New Hampshire Governor Chris Sununu has signed into law House Bill 529 which will make any person who “purposely beats, cruelly whips, tortures or mutilates . . . any wild animal, fish or wild bird,” or who causes such acts, guilty of a class B felony. Any person who “negligently” takes such action shall be guilty of a misdemeanor. The law includes an affirmative defense for “any manner of taking, open season time limits, permitted scientific investigations or wildlife management practices lawful under title XVIII or administrative rules.”

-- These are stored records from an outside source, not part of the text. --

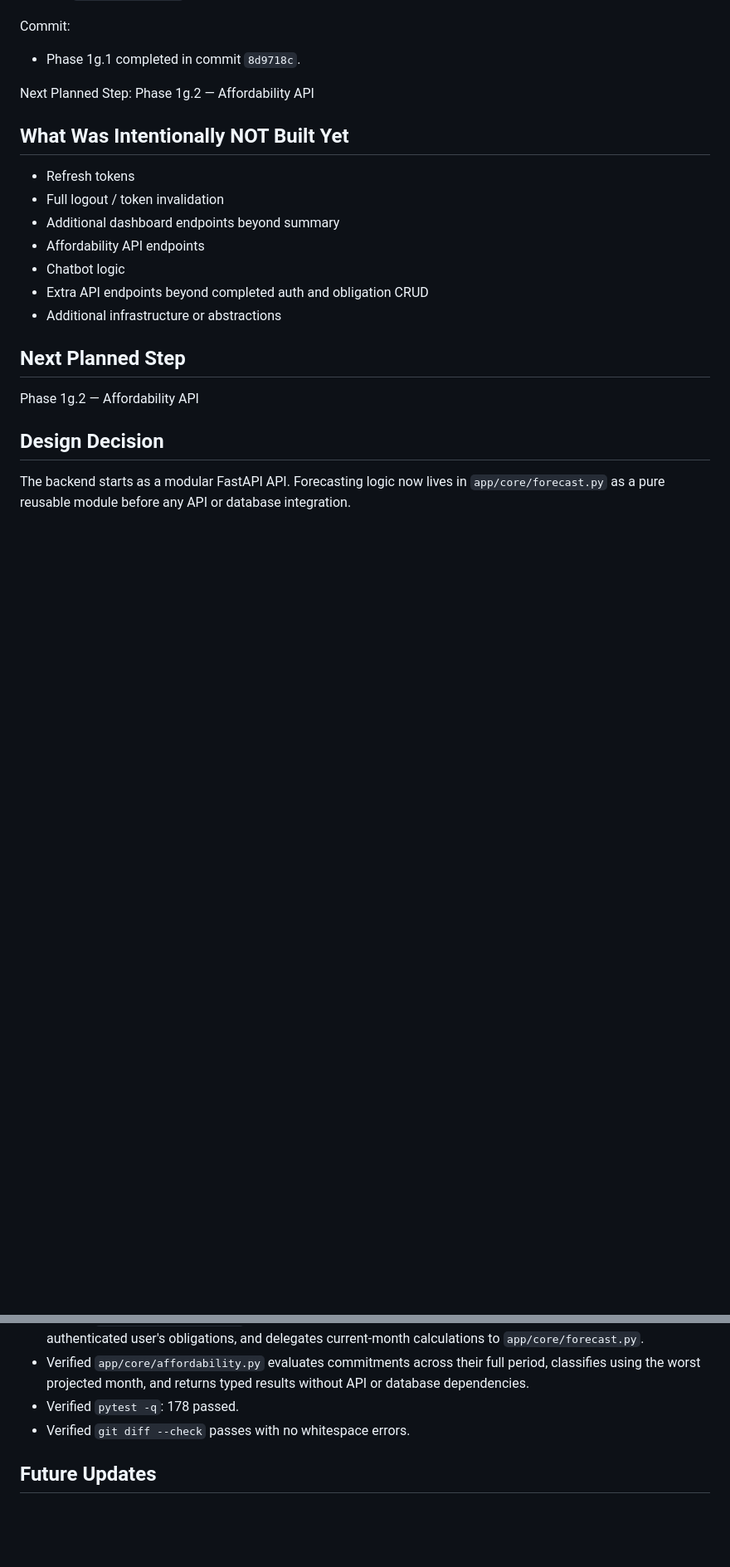
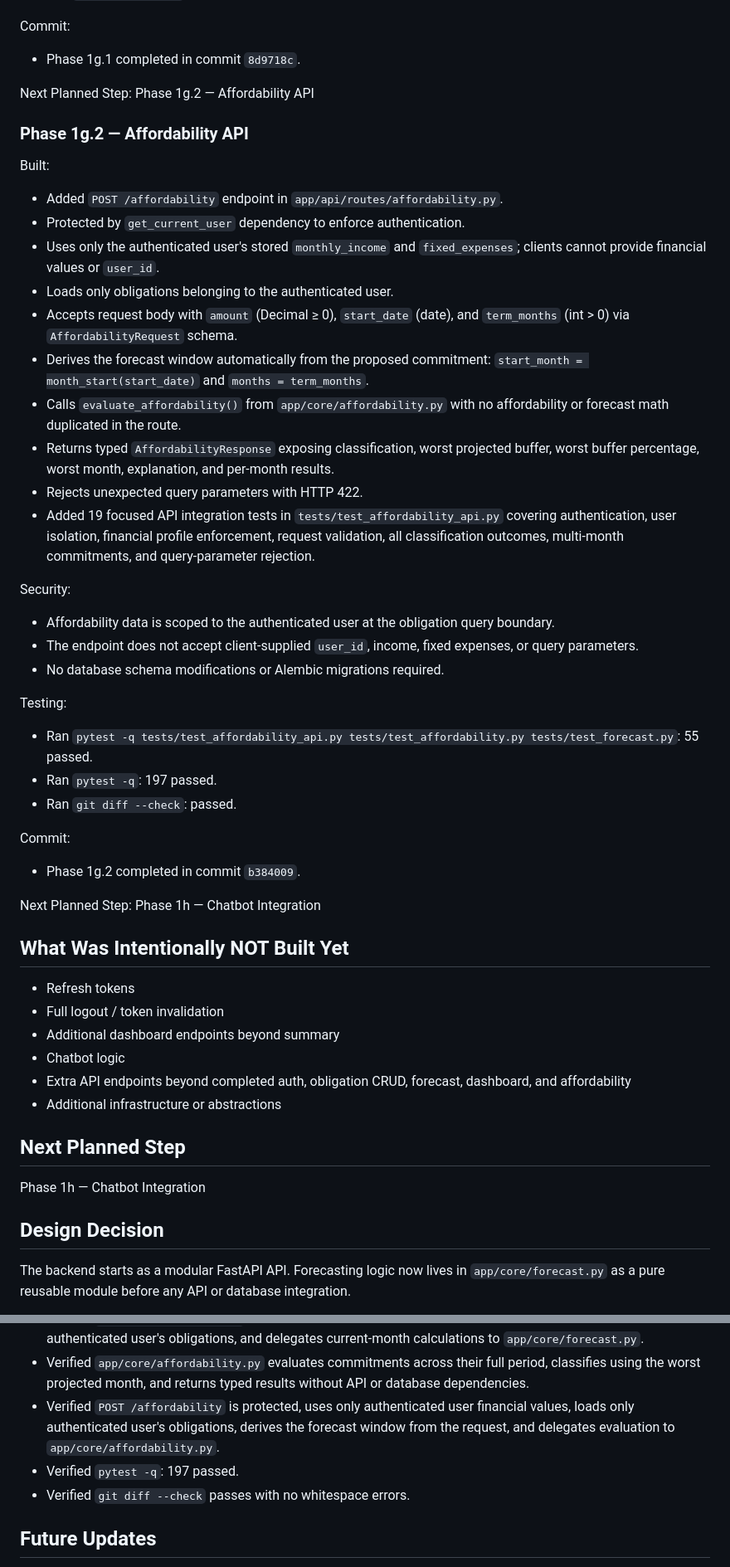
Before and after one commit to mohamedelgamily/Dabbarha, a Markdown page: PROGRESS.md, 2 parts joined by grey strips. Shown at 83% size. GitHub-like rendering; blank space fills up the shorter version.

Commit message:
docs: update affordability API progress

```diff
--- a/PROGRESS.md
+++ b/PROGRESS.md
@@ -349,19 +349,48 @@ Commit:
 Next Planned Step:
 Phase 1g.2 — Affordability API
 
+### Phase 1g.2 — Affordability API
+
+Built:
+- Added `POST /affordability` endpoint in `app/api/routes/affordability.py`.
+- Protected by `get_current_user` dependency to enforce authentication.
+- Uses only the authenticated user's stored `monthly_income` and `fixed_expenses`; clients cannot provide financial values or `user_id`.
+- Loads only obligations belonging to the authenticated user.
+- Accepts request body with `amount` (Decimal ≥ 0), `start_date` (date), and `term_months` (int > 0) via `AffordabilityRequest` schema.
+- Derives the forecast window automatically from the proposed commitment: `start_month = month_start(start_date)` and `months = term_months`.
+- Calls `evaluate_affordability()` from `app/core/affordability.py` with no affordability or forecast math duplicated in the route.
+- Returns typed `AffordabilityResponse` exposing classification, worst projected buffer, worst buffer percentage, worst month, explanation, and per-month results.
+- Rejects unexpected query parameters with HTTP 422.
+- Added 19 focused API integration tests in `tests/test_affordability_api.py` covering authentication, user isolation, financial profile enforcement, request validation, all classification outcomes, multi-month commitments, and query-parameter rejection.
+
+Security:
+- Affordability data is scoped to the authenticated user at the obligation query boundary.
+- The endpoint does not accept client-supplied `user_id`, income, fixed expenses, or query parameters.
+- No database schema modifications or Alembic migrations required.
+
+Testing:
+- Ran `pytest -q tests/test_affordability_api.py tests/test_affordability.py tests/test_forecast.py`: 55 passed.
+- Ran `pytest -q`: 197 passed.
+- Ran `git diff --check`: passed.
+
+Commit:
+- Phase 1g.2 completed in commit `b384009`.
+
+Next Planned Step:
+Phase 1h — Chatbot Integration
+
 ## What Was Intentionally NOT Built Yet
 
 - Refresh tokens
 - Full logout / token invalidation
 - Additional dashboard endpoints beyond summary
-- Affordability API endpoints
 - Chatbot logic
-- Extra API endpoints beyond completed auth and obligation CRUD
+- Extra API endpoints beyond completed auth, obligation CRUD, forecast, dashboard, and affordability
 - Additional infrastructure or abstractions
 
 ## Next Planned Step
 
-Phase 1g.2 — Affordability API
+Phase 1h — Chatbot Integration
 
 ## Design Decision
 
@@ -452,7 +483,8 @@ Affordability logic is pure domain logic at Phase 1g.1: it reuses the forecast e
 - Verified `GET /forecast` is protected, uses only authenticated user financial values, loads only authenticated user's obligations, and delegates forecast calculations to `app/core/forecast.py`.
 - Verified `GET /dashboard/summary` is protected, uses only authenticated user financial values, loads only authenticated user's obligations, and delegates current-month calculations to `app/core/forecast.py`.
 - Verified `app/core/affordability.py` evaluates commitments across their full period, classifies using the worst projected month, and returns typed results without API or database dependencies.
-- Verified `pytest -q`: 178 passed.
+- Verified `POST /affordability` is protected, uses only authenticated user financial values, loads only authenticated user's obligations, derives the forecast window from the request, and delegates evaluation to `app/core/affordability.py`.
+- Verified `pytest -q`: 197 passed.
 - Verified `git diff --check` passes with no whitespace errors.
 
 ## Future Updates
```
Also changed, not shown: other parts of PROGRESS.md (+3 -1 lines).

Illinois Allows Barring Companion Animal Ownership in Households of Persons Convicted of Multiple Animal Cruelty Offenses

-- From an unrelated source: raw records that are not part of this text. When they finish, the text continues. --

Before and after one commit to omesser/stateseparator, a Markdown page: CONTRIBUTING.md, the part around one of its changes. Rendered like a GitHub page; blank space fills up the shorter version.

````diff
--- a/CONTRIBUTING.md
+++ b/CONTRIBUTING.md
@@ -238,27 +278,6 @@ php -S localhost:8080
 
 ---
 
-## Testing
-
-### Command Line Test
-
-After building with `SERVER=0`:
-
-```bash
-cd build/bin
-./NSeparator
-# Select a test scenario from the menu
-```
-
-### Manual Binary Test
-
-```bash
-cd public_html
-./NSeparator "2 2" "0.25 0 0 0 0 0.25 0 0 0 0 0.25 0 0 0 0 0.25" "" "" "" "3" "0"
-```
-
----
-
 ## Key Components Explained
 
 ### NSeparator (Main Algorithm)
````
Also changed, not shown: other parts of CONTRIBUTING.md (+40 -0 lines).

Illinois Governor J.B. Pritzker has signed into law HB 168 which provides that a “court may order that a person and persons dwelling in the same household may not own, harbor, or have custody or control of any other animal if the person has been convicted of 2 or more of the following offenses: (1) a violation of aggravated cruelty; (2) a violation of animals for entertainment; or (3) a violation of dog fighting.”
New York Bill Would Make Multiple Animal Cruelty Convictions Within Five Years a Felony
New York Senate Bill 7302 would make any subsequent conviction for animal cruelty or failure to provide sustenance to an animal a felony if committed within five years of a previous such conviction. The felony could carry a sentence of imprisonment for up to two years. The bill’s provisions would not apply to animals used in research.
Louisiana Creates Crime of Unlawful Possession, Transfer, or Manufacture of Animal Fighting Paraphernalia
Louisiana Governor John Bel Edwards has signed into law Senate Bill 144 which will prohibit the possession, purchase, sale, transfer, and manufacture of animal fighting paraphernalia “with the intent to engage in, promote, or facilitate animal fighting.” “Animal fighting paraphernalia” is defined as “equipment, products, implements, or materials of any kind that are used, intended for use, or designed for use in the training, preparation, conditioning, or furtherance of animal fighting” and includes but is not limited to “breaking sticks, cat mills, treadmills, fighting pits, spring poles, unprescribed veterinary medicine, veterinary treatment supplies,” and “spurs, gaffs, knives, leather training spur covers, slashers, heels, or any other sharp implement designed to be attached in place of the natural spur of a cock or game fowl.” The new law exempts “items normally used in cockfighting that are at least five years old and have historical value” and “the training of animals or the use of [listed] equipment in the training of animals for any purpose not prohibited by law.”